Dawson D.,General Intensive Care Unit
Nursing in Critical Care | Year: 2014
Aim: This article aims to guide the nurse caring for a tracheostomy patient, following the main principles of nursing care. Background: Tracheostomy is a surgical procedure to create an opening in the anterior wall of the trachea. Owing to improvement in technological support, the number of adult patients receiving a tracheostomy has increased. This requires the critical care nurse to have an understanding of the essential principles of care for a patient with a tracheostomy tube in situ. Design and method: Literature search was conducted in Medline and Cinahl using the search terms tracheostomy OR tracheotomy AND procedure/nursing care/experience limited to English language and adult. Owing to the lack of empirical research on the care of patients with tracheostomy, evidence is limited and therefore expert consensus is utilized in much of the article. Results: This article considers the indications for a tracheostomy, identifies the component parts of a tracheostomy tube, discusses 12 essential principles of care for a patient with a tracheostomy tube in situ, and finally briefly describes the nurse's role in an emergency and when discharging a patient with a tracheostomy tube to a ward. Conclusion: Performing a tracheostomy has an enormous impact on patients and their care. Relevance to clinical practice: Nurses caring for patients with tracheostomy require an appreciation of the breadth of knowledge needed to provide individual and safe care. It is also important to appreciate the lack of empirical evidence on which to base that care. © 2014 British Association of Critical Care Nurses.

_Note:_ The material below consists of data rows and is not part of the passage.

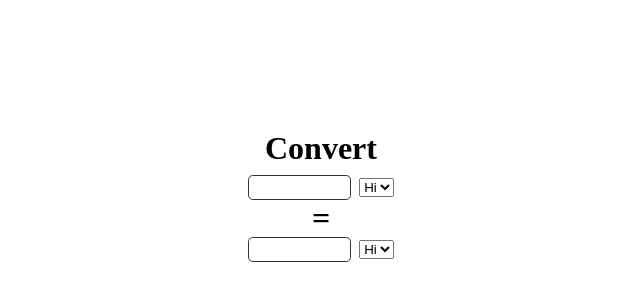
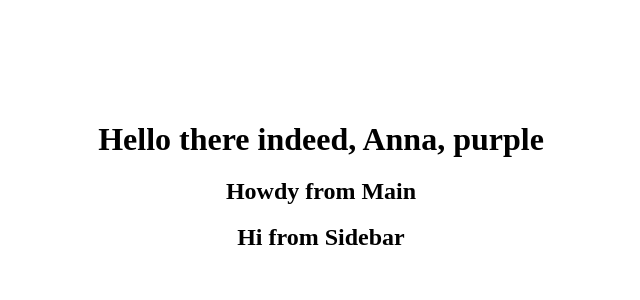
Before and after one commit to TKabakov/React, a React (Create React App) app in the folder learn-react-in-x-minutes/: page / in a window 1280 px wide. Shown: the part 204-504 px from the top of the page, without its empty margins (319-959 px from the left). Built offline with nearby package versions, Linux system fonts and the light colour scheme.

Commit message:
Creating Header, Main and Sidebar components

```diff
--- a/learn-react-in-x-minutes/src/App.js
+++ b/learn-react-in-x-minutes/src/App.js
@@ -1,20 +1,17 @@
-import React, { useEffect } from 'react';
+import Header from './Header'
+import Main from './Main'
+import Sidebar from './Sidebar'
 import './App.css';
-import CurrencyRow from './CurrencyRow';
 
-const BASE_URL = 'https://api.exchangeratesapi.io/latest'
+
 
 function App() {
-  useEffect(() => {
-
-  }, [])
   return (
-    <>
-    <h1>Convert</h1>
-    <CurrencyRow/>
-    <div class="equals">=</div>
-    <CurrencyRow/>
-    </>
+    <div>
+      <Header name="Anna" color="purple"/>
+      <Main greet="Howdy" />
+      <Sidebar greet="Hi"/>
+    </div>
   );
 }
 
--- a/learn-react-in-x-minutes/src/CurrencyRow.js
+++ /dev/null
@@ -1,13 +0,0 @@
-import React from 'react'
-
-export default function CurrencyRow() {
-  return (
-    <div>
-      <input type="number" class="input"/>
-      <select>
-        <option value="Hi">Hi</option>
-        <option></option>
-      </select>
-    </div>
-  )
-}
--- /dev/null
+++ b/learn-react-in-x-minutes/src/Header.js
@@ -0,0 +1,8 @@
+import React from 'react';
+
+function Header(props){
+    console.log(props)
+    return <h1>Hello there indeed, {props.name}, {props.color}</h1>
+}
+
+export default Header;
--- /dev/null
+++ b/learn-react-in-x-minutes/src/Main.js
@@ -0,0 +1,7 @@
+import React from 'react';
+
+function Main (props) {
+    return <h2>{props.greet} from Main</h2>
+}
+
+export default Main;
--- /dev/null
+++ b/learn-react-in-x-minutes/src/Sidebar.js
@@ -0,0 +1,7 @@
+import React from 'react';
+
+function Sidebar (props) {
+    return <h2>{props.greet} from Sidebar</h2>
+}
+
+export default Sidebar;
```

PubMed | General Intensive Care Unit
Type: Journal Article | Journal: Nursing in critical care | Year: 2014
This article aims to guide the nurse caring for a tracheostomy patient, following the main principles of nursing care.Tracheostomy is a surgical procedure to create an opening in the anterior wall of the trachea. Owing to improvement in technological support, the number of adult patients receiving a tracheostomy has increased. This requires the critical care nurse to have an understanding of the essential principles of care for a patient with a tracheostomy tube in situ.Literature search was conducted in Medline and Cinahl using the search terms tracheostomy OR tracheotomy AND procedure/nursing care/experience limited to English language and adult. Owing to the lack of empirical research on the care of patients with tracheostomy, evidence is limited and therefore expert consensus is utilized in much of the article.This article considers the indications for a tracheostomy, identifies the component parts of a tracheostomy tube, discusses 12 essential principles of care for a patient with a tracheostomy tube in situ, and finally briefly describes the nurses role in an emergency and when discharging a patient with a tracheostomy tube to a ward.Performing a tracheostomy has an enormous impact on patients and their care.Nurses caring for patients with tracheostomy require an appreciation of the breadth of knowledge needed to provide individual and safe care. It is also important to appreciate the lack of empirical evidence on which to base that care.